* PROBLEM REQUIREMENTS:
Return each record word for word and omit the pictures.

[Content revision data]

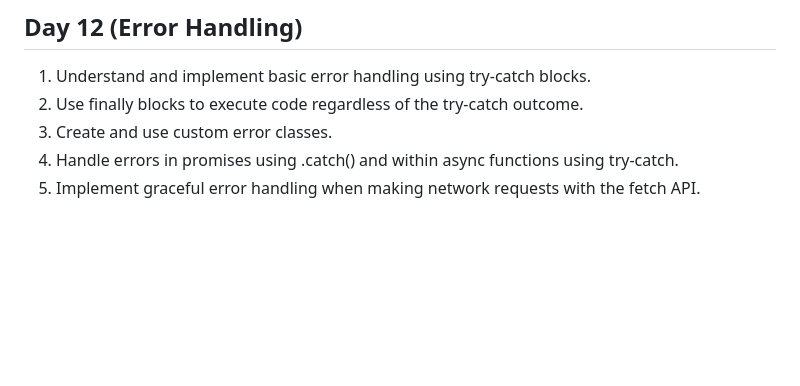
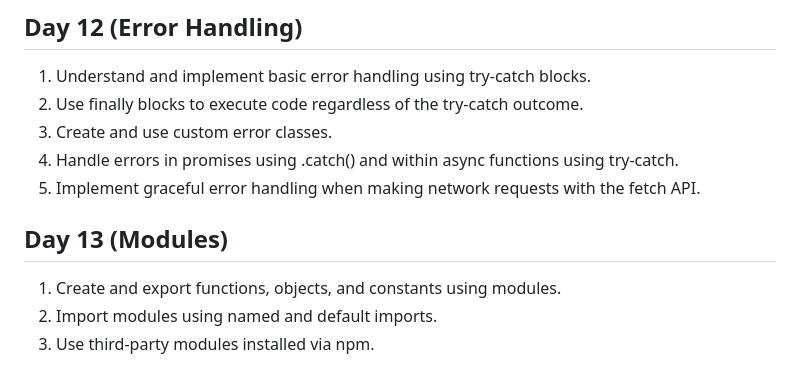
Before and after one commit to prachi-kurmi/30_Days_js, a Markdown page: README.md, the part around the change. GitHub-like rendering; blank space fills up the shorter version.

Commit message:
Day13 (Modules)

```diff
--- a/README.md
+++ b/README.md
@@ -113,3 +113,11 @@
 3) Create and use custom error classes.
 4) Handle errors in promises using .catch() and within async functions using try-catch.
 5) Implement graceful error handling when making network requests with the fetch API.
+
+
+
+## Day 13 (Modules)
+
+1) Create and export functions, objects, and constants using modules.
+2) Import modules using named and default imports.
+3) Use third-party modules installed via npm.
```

* YOUR SOLUTION:
Before and after one commit to prachi-kurmi/30_Days_js, a Markdown page: README.md, the part around the change. GitHub-like rendering; blank space fills up the shorter version.

Commit message:
Day13 (Modules)

```diff
--- a/README.md
+++ b/README.md
@@ -113,3 +113,11 @@
 3) Create and use custom error classes.
 4) Handle errors in promises using .catch() and within async functions using try-catch.
 5) Implement graceful error handling when making network requests with the fetch API.
+
+
+
+## Day 13 (Modules)
+
+1) Create and export functions, objects, and constants using modules.
+2) Import modules using named and default imports.
+3) Use third-party modules installed via npm.
```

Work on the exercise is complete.